--- REQUIRED ACTION ---
From the data, return each line holding the word "rotateY".

[Before-and-after page screenshots]

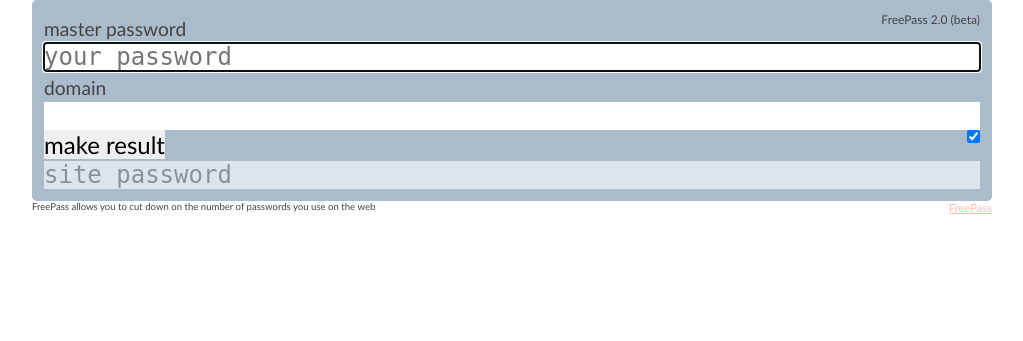
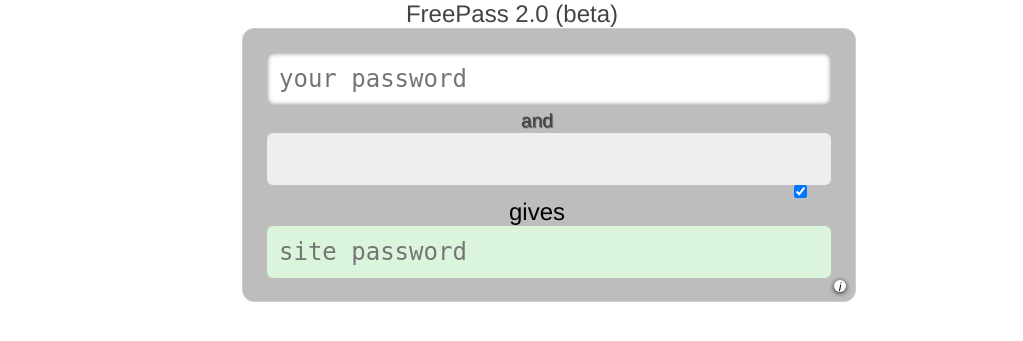
Before and after one commit to zimbatm/freepass, a PHP site: page /freepass.html in a window 1280 px wide. Shown: the top 341 px of the page, without its empty margins (128-1151 px from the left). Run offline with PHP 8.4, Linux system fonts and the light colour scheme.

Commit message:
Lots of changes
Add a flip-side to the menu, using CSS3 transforms.

Design refresh with lots of CSS3 things.

* Disable click on bookmarklet
* Add error message when masterpw or domain are missing
* Result is now select on single click

```diff
--- a/src/freepass.css
+++ b/src/freepass.css
@@ -5,25 +5,16 @@
   padding: 0;
   border: none;
 }
+
 body {
   min-width: 150px;
-  max-width: 960px;
+  max-width: 540px;
   margin: 0 auto;
 
   background-color: #fff;
   color: #444;
 
-  font-family: Trebuchet MS, Helvetica, Arial, sans-serif;
-}
-
-input[type=password], input[type=text] {
-  font-family: Monospace, fixed;
-  width: 100%;
-  border: none;
-}
-
-input[type=checkbox] {
-  float: right;
+  font-family: Helvetica Neue, Helvetica, Arial, sans-serif;
 }
 
 label {
@@ -34,49 +25,130 @@ p {
   font-size: 60%;
 }
 
-#freepass {
-  background-color: #aabbcc;
-  padding: 0.5em;
-  font-size: 1.5em;
-
-  border-radius: 0.2em;
-  -moz-border-radius: 0.2em;
-  -webkit-border-radius: 0.2em;
+#title {
+  font-size: 150%;
+  text-align: center;
 }
 
-#freepass h1 {
-  float: right;
-  font-size: 0.5em;
+#freepass {
+  position: relative;
+  width: 100%;
+  height: 14em;
+  margin-bottom: 4em;
+
+  -webkit-perspective: 600;
+  -moz-perspective: 600;
 }
 
-#domain-wrap {
-  position: relative;
+#freepass > div {
+  background-color: #bdbdbd;
+  padding: 1em;
+  padding-right: 2em;
+  border: 1px solid #ccc;
+  float: none;
+  position: absolute;
+  top: 0;
+  left: 0;
+  width: inherit;
+  height: inherit;
+
+  font-size: 1.5em;
+  text-align: center;
+
+  text-shadow: 1px  1px 1px rgba(0,0,0,0.6);
+  border-radius: 0.5em;
 }
 
-#domain-mask {
+#freepass input {
+  background-color: #eee;
+}
+
+#freepass input:focus {
+  outline: none; /* remove the Chrome blue border */
+
+  box-shadow:inset 0px 0px 5px rgba(0,0,0,.5);
+  -webkit-box-shadow:inset 0px 0px 5px rgba(0,0,0,.5);
+  -moz-box-shadow:inset 0px 0px 5px rgba(0,0,0,.5);
+}
+
+#freepass input[type=password], #freepass input[type=text] {
+  font-family: Monospace, fixed;
+  width: 100%;
+  border: none;
+  padding: 0.5em;
+  border-radius: 0.25em;
+}
+
+#freepass .masterpw:focus, #freepass .domain:focus {
+  background-color: #fff;
+}
+
+#freepass .domain-label {
+  margin-top: -0.25em;
+}
+
+#freepass .subdomain {
+  float: right;
+}
+
+#freepass .domain-wrap {
+  position: relative;
+  text-align: left;
+}
+
+#freepass .domain-mask {
   width: 100%;
   font-family: Monospace, fixed;
   color: #000;
   color: #444;
+  padding-left: 0.5em;
 
   position: absolute;
   white-space: nowrap;
   overflow: hidden;
 }
 
-#domain-mask .prefix, #domain-mask .postfix {
-  color: #aaa;
+#freepass .domain-mask .prefix, #freepass .domain-mask .postfix {
+  color: #d5d5d5;
 }
 
-#result {
-  filter:alpha(opacity=60);
-  -moz-opacity:0.6;
-  -khtml-opacity: 0.6;
-  opacity: 0.6;
+#freepass .domain-mask .main {
+  color: black;
+}
+
+#freepass button.info {
+  position: absolute;
+  right: 0.75em;
+  bottom: 0.75em;
+
+  background: white;
+  font-style: italic;
+  font-size: 50%;
+  border-radius: 0.5em;
+  width: 1em;
+  height: 1em;
+
+  -moz-box-shadow: 0 1px 5px rgba(0,0,0,0.9);
+  -webkit-box-shadow: 0 1px 5px rgba(0,0,0,0.9);
+  box-shadow: 0 1px 5px rgba(0,0,0,0.9);
+}
+
+#freepass button[type=submit] {
+  width: 100%;
+  background-color: transparent;
+}
+
+#freepass .result {
+  color: #48a74c;
+  background-color: #daf5db;
+}
+
+#freepass .result.missing {
+  color: #a7484c;
+  background-color: #f5dadb;
 }
 
 #bookmarklet {
-  float: right;
   font-size: 70%;
   color: #fba;
 }
@@ -94,3 +166,66 @@ p {
   background: #faa;
   font-size: 300%;
 }
+
+/**
+ * CSS transforms
+ */
+#freepass .front {
+  z-index: 900;
+
+  -webkit-transform: rotateY(0deg);
+  -webkit-transform-style: preserve-3d;
+  -webkit-backface-visibility: hidden;
+
+  -moz-transform: rotateY(0deg);
+  -moz-transform-style: preserve-3d;
+  -moz-backface-visibility: hidden;
+
+  /* -- transition is the magic sauce for animation -- */
+  -o-transition: all .4s ease-in-out;
+  -ms-transition: all .4s ease-in-out;
+  -moz-transition: all .4s ease-in-out;
+  -webkit-transition: all .4s ease-in-out;
+  transition: all .4s ease-in-out;
+}
+
+#freepass.flip .front {
+  z-index: 900;
+
+  -webkit-transform: rotateY(180deg);
+  -moz-transform: rotateY(180deg);
+
+  -moz-box-shadow: 0 15px 50px rgba(0,0,0,0.2);
+  -webkit-box-shadow: 0 15px 50px rgba(0,0,0,0.2);
+  box-shadow: 0 15px 50px rgba(0,0,0,0.2);
+}
+
+#freepass .back {
+  z-index: 800;
+
+  -webkit-transform: rotateY(-180deg);
+  -webkit-transform-style: preserve-3d;
+  -webkit-backface-visibility: hidden;
+
+  -moz-transform: rotateY(-180deg);
+  -moz-transform-style: preserve-3d;
+  -moz-backface-visibility: hidden;
+
+  /* -- transition is the magic sauce for animation -- */
+  -o-transition: all .4s ease-in-out;
+  -ms-transition: all .4s ease-in-out;
+  -moz-transition: all .4s ease-in-out;
+  -webkit-transition: all .4s ease-in-out;
+  transition: all .4s ease-in-out;
+}
+
+#freepass.flip .back {
+  z-index: 1000;
+
+  -webkit-transform: rotateY(0deg);
+  -moz-transform: rotateY(0deg);
+
+  box-shadow: 0 15px 50px rgba(0,0,0,0.2);
+  -moz-box-shadow: 0 15px 50px rgba(0,0,0,0.2);
+  -webkit-box-shadow: 0 15px 50px rgba(0,0,0,0.2);
+}
--- a/src/freepass.html
+++ b/src/freepass.html
@@ -7,28 +7,32 @@
   <script src="freepass.js"></script>
 </head>
 <body>
+  <h1 id="title">FreePass 2.0 (beta)</h1>
   <form id="freepass">
-    <h1>FreePass 2.0 (beta)</h1>
-    <label for="masterpw">master password</label>
-    <input id="masterpw" type="password" autofocus placeholder="your password">
+    <div class="front">
+      <input class="masterpw" type="password" autofocus placeholder="your password" title="master password">
 
-    <label for="domain" id="domain-label">domain</label>
+      <label for="domain" class="domain-label">and</label>
 
-    <div id="domain-wrap">
-      <div id="domain-mask"><span class="prefix"></span><span class="main"></span><span class="postfix"></span></div>
-      <input id="domain" type="text" autocomplete="off">
+      <div class="domain-wrap">
+        <div class="domain-mask"><span class="prefix"></span><span class="main"></span><span class="postfix"></span></div>
+        <input class="domain" type="text" autocomplete="off" title="domain">
+      </div>
+
+      <input type="checkbox" class="subdomain" title="extract domain" checked>
+
+      <button type="submit">gives</button>
+
+      <input type="text" class="result" autocomplete="off" readonly placeholder="site password">
+
+      <button class="info" title="info">i</button>
     </div>
+    <div class="back">
+      FreePass gives you a unique password per website by combining the domain and a master password.
 
-    <input type="checkbox" id="subdomain" label="only domain" checked>
-
-    <button type="submit">make result</button>
-
-    <input type="text" id="result" autocomplete="off" readonly placeholder="site password">
+      Use the <a id="bookmarklet" href="javascript:(function(d){var x=d.createElement('iframe');x.src='http://freepass.li';x.style.cssText='width:180px;height:110px;position:absolute;border:5px solid #fff;margin:0;padding:0;top:0;right:0;z-index:99999;';d.body.appendChild(x);})(document);">FreePass</a> bookmarklet to simplify the process.
+    </div>
   </form>
-
-  <a id="bookmarklet" href="javascript:(function(d){var x=d.createElement('iframe');x.src='http://freepass.li';x.style.cssText='width:180px;height:110px;position:absolute;border:5px solid #fff;margin:0;padding:0;top:0;right:0;z-index:99999;';d.body.appendChild(x);})(document);">FreePass</a>
-
-  <p id="about">FreePass allows you to cut down on the number of passwords you use on the web</p>
 
   <p id="debug"></p>
 
```
Also changed, not shown: lib/freepass/gui.js.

--- RESULT BELOW ---
+  -webkit-transform: rotateY(0deg);
+  -moz-transform: rotateY(0deg);
+  -webkit-transform: rotateY(180deg);
+  -moz-transform: rotateY(180deg);
+  -webkit-transform: rotateY(-180deg);
+  -moz-transform: rotateY(-180deg);
+  -webkit-transform: rotateY(0deg);
+  -moz-transform: rotateY(0deg);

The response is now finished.